An example of intuitive logic is the expansion of space over time.
Modern physics tells us that the universe is expanding at an accelerating rate. Space is expanding over time. Since there is no reason for things to keep accelerating, space itself must be expanding, which challenges the intuitive logic that space over time is simply the measurable distance between two or more objects (with nothing in between but the measurable difference in space). This shifts the paradigm of what space actually is.
The shift does not mean that space is not defined by the distance between two objects but that space itself is a measurable object. Here is where Kant describes the knowable unknowable.

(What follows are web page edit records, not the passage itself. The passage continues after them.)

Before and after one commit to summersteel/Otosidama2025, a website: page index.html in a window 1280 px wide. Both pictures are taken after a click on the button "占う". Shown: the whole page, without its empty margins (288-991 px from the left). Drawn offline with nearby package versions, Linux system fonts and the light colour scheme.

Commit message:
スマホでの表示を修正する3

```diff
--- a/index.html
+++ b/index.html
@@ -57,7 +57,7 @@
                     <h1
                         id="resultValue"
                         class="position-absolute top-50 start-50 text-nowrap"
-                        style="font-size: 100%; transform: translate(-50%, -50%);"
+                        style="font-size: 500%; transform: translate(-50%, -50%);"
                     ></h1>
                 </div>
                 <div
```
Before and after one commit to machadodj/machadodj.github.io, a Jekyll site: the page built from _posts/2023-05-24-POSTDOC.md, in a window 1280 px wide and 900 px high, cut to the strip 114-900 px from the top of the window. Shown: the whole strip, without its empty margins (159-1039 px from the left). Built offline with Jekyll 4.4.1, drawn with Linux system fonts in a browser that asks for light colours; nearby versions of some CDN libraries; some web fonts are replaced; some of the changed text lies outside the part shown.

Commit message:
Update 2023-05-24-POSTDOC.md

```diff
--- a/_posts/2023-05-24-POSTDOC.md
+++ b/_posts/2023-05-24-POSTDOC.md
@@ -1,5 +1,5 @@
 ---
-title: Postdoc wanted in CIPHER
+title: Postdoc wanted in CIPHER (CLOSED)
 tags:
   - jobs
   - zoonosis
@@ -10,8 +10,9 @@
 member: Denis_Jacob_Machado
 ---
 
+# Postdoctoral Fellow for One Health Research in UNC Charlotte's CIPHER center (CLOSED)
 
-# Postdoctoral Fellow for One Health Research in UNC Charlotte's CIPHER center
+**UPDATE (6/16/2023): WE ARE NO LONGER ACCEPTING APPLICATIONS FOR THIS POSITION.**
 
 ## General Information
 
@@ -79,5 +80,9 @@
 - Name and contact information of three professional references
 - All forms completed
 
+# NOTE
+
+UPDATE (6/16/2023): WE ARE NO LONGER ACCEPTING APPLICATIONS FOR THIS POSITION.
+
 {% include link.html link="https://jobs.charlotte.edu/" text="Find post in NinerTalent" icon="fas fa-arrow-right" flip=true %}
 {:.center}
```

If space is a measurable object then beyond the edge of the universe there is no space because there is no objective measure of it (no differential). What “exists” then is the intuitive knowledge of space with no measurable things in it, which is to confirm that we measure space by how long it takes to get from one object to another.
“If you can’t measure it, it doesn’t exist” is counter-intuitive if it logically exists without measure, yielding to the unknowable knowable.

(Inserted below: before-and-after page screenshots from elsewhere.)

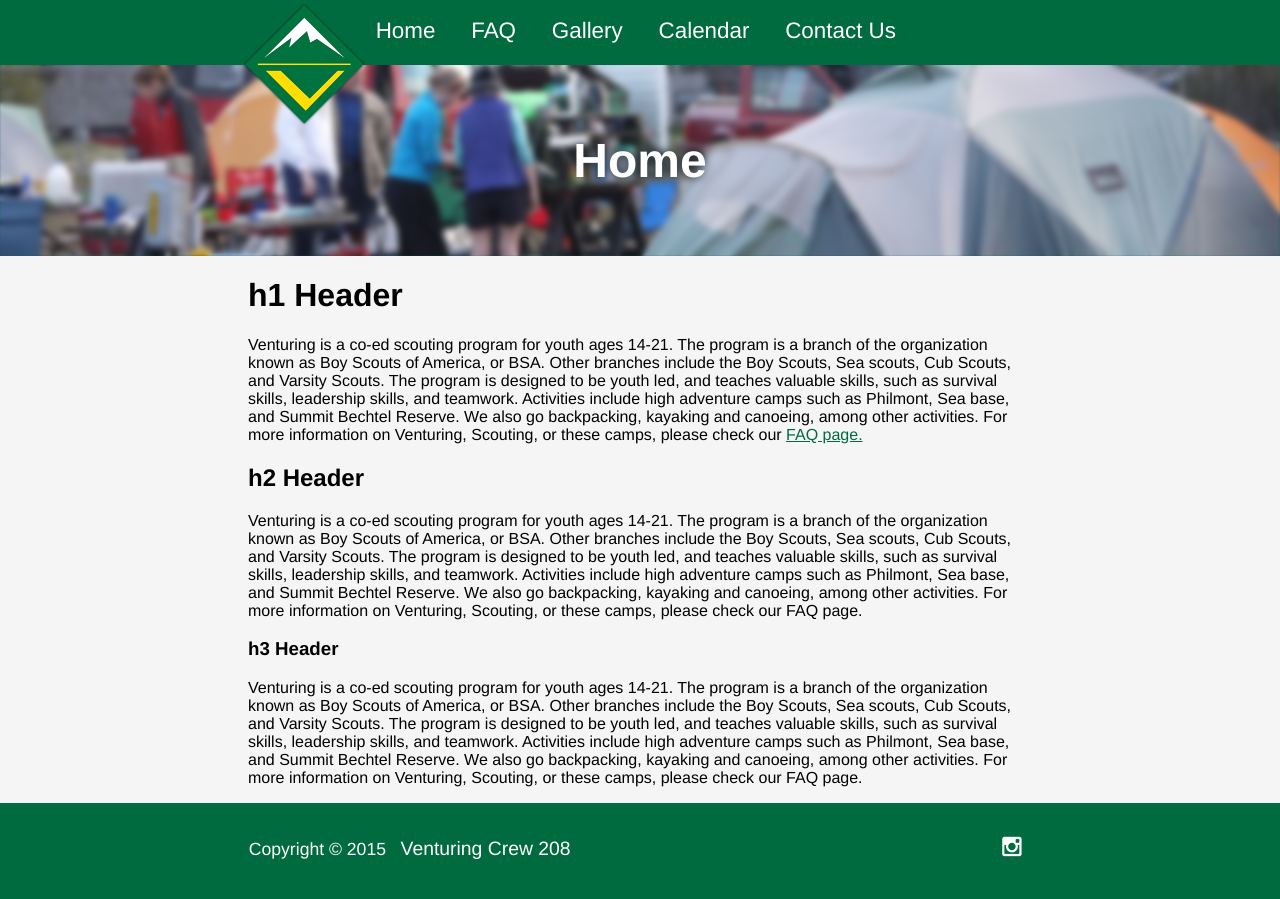
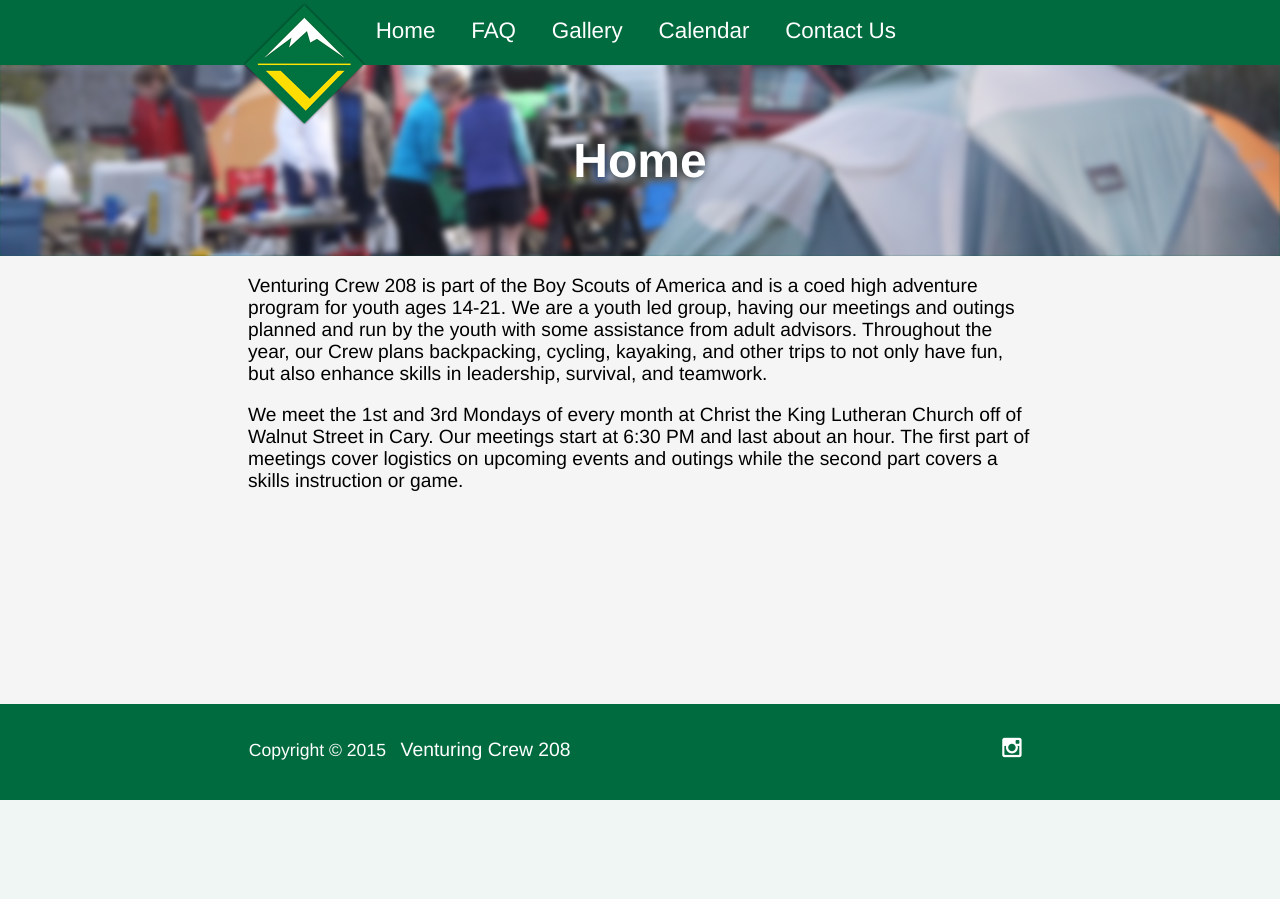
Before and after one commit to AquaMorph/Venturing-Crew-Website, a PHP site: page / in a window 1280 px wide. After the commit the page ends 800 px from the top, so only its background shows below. Run offline with PHP 8.4, Linux system fonts and the light colour scheme.

Commit message:
Added content to the home page

```diff
--- a/css/style.css
+++ b/css/style.css
@@ -161,6 +161,9 @@ body {
 .content a {
     color: #006B3F;
 }
+.content p {
+    font-size: 1.2em;
+}
 .wrapper {
     top: 4em;
 	padding-top:0em;
--- a/index.php
+++ b/index.php
@@ -1,10 +1,5 @@
 <?php include 'php/top.php'; top("Home","img/P1120327.JPG") ?>
-<h1>h1 Header</h1>
-<p>Venturing is a co-ed scouting program for youth ages 14-21. The program is a branch of the organization known as Boy Scouts of America, or BSA. Other branches include the Boy Scouts, Sea scouts, Cub Scouts, and Varsity Scouts. The program is designed to be youth led, and teaches valuable skills, such as survival skills, leadership skills, and teamwork. Activities include high adventure camps such as Philmont, Sea base, and Summit Bechtel Reserve. We also go backpacking, kayaking and canoeing, among other activities. For more information on Venturing, Scouting, or these camps, please check our <a href="index.php">FAQ page.</a></p>
+<p>Venturing Crew 208 is part of the Boy Scouts of America and is a coed high adventure program for youth ages 14-21. We are a youth led group, having our meetings and outings planned and run by the youth with some assistance from adult advisors. Throughout the year, our Crew plans backpacking, cycling, kayaking, and other trips to not only have fun, but also enhance skills in leadership, survival, and teamwork. </p>
 
-<h2>h2 Header</h2>
-<p>Venturing is a co-ed scouting program for youth ages 14-21. The program is a branch of the organization known as Boy Scouts of America, or BSA. Other branches include the Boy Scouts, Sea scouts, Cub Scouts, and Varsity Scouts. The program is designed to be youth led, and teaches valuable skills, such as survival skills, leadership skills, and teamwork. Activities include high adventure camps such as Philmont, Sea base, and Summit Bechtel Reserve. We also go backpacking, kayaking and canoeing, among other activities. For more information on Venturing, Scouting, or these camps, please check our FAQ page.</p>
-
-<h3>h3 Header</h3>
-<p>Venturing is a co-ed scouting program for youth ages 14-21. The program is a branch of the organization known as Boy Scouts of America, or BSA. Other branches include the Boy Scouts, Sea scouts, Cub Scouts, and Varsity Scouts. The program is designed to be youth led, and teaches valuable skills, such as survival skills, leadership skills, and teamwork. Activities include high adventure camps such as Philmont, Sea base, and Summit Bechtel Reserve. We also go backpacking, kayaking and canoeing, among other activities. For more information on Venturing, Scouting, or these camps, please check our FAQ page.</p>
+<p>We meet the 1st and 3rd Mondays of every month at Christ the King Lutheran Church off of Walnut Street in Cary. Our meetings start at 6:30 PM and last about an hour. The first part of meetings cover logistics on upcoming events and outings while the second part covers a skills instruction or game.</p>
 <?php include 'php/bottom.php'; ?>
```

In the world of physics it doesn’t really matter until we have to maybe determine where we are without having anything to reference it–which as far as we know does not exist!

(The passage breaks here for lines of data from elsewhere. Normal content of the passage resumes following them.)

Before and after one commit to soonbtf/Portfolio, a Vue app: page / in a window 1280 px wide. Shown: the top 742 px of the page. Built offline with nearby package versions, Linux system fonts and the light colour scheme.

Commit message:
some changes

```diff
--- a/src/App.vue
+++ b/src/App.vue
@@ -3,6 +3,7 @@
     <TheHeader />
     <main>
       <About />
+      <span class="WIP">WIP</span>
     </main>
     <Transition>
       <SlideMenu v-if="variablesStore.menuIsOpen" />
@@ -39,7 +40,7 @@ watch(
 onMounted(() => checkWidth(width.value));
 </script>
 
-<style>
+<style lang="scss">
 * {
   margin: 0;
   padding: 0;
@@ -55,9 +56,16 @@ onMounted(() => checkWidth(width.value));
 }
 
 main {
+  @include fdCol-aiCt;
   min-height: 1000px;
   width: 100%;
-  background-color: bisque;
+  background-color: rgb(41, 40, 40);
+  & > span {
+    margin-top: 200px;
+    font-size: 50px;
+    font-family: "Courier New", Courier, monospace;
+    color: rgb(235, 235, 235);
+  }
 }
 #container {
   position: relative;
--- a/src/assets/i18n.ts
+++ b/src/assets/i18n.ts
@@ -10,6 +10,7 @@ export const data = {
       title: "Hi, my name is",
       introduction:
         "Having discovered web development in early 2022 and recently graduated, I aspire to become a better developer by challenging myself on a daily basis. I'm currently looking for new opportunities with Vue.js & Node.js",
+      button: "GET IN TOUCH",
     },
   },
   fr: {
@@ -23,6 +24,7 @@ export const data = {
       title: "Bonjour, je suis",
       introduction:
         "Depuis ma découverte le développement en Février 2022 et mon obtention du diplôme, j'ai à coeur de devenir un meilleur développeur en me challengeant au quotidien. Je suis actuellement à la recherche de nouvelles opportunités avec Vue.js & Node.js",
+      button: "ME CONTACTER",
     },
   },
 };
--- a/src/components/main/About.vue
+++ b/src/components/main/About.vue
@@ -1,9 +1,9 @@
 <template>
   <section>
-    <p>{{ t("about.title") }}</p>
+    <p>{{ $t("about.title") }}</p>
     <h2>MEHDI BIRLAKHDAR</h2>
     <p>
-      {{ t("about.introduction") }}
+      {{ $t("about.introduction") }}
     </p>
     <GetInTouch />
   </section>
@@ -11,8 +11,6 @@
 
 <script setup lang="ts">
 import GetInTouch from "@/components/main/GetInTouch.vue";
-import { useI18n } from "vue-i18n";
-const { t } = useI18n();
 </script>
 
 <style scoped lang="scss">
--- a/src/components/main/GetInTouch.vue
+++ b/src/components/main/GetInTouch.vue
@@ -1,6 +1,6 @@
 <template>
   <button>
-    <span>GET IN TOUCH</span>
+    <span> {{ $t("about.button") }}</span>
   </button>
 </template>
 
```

In the world of political-economy what is at the edge, and how to reference it (know it), is real and NOW. Determining what the natural world is occupies our space, and what that actually is can be described as intuitively logical and thus measurably existent, passively aggressing with no resistance to occupy our space, over time, which is always now, in priority.